▶ _WORK TO COMPLETE_
Could you filter the listing for lines with the word "docs" and return them?

▶ _INFORMATION GIVEN_
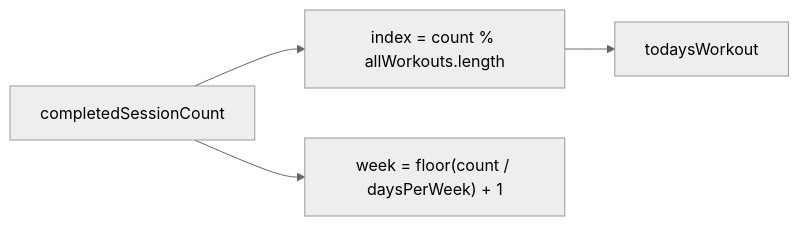
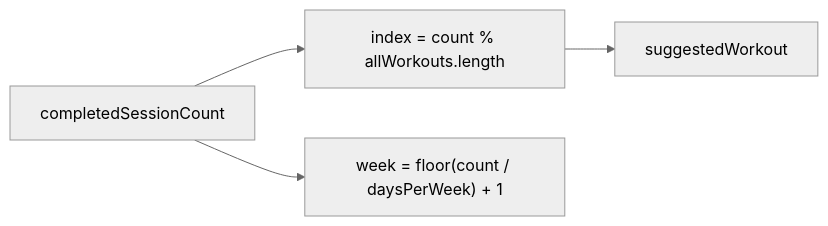
Before and after one commit to jermbo/CosmicWorkOut: the sixth of 6 diagrams in docs/architecture/overview.md, drawn with Mermaid (neutral theme). The commit also changed other lines of this file and 97 other files, not shown here.

````diff
--- a/docs/architecture/overview.md
+++ b/docs/architecture/overview.md
@@ -114,6 +134,6 @@
 ```mermaid
 flowchart LR
     SC["completedSessionCount"] --> IDX["index = count % allWorkouts.length"]
-    IDX --> TW["todaysWorkout"]
+    IDX --> TW["suggestedWorkout"]
     SC --> WK["week = floor(count / daysPerWeek) + 1"]
 ```
````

▶ _RESPONSE TO THIS EXERCISE_
Before and after one commit to jermbo/CosmicWorkOut: the sixth of 6 diagrams in docs/architecture/overview.md, drawn with Mermaid (neutral theme). The commit also changed other lines of this file and 97 other files, not shown here.
--- a/docs/architecture/overview.md
+++ b/docs/architecture/overview.md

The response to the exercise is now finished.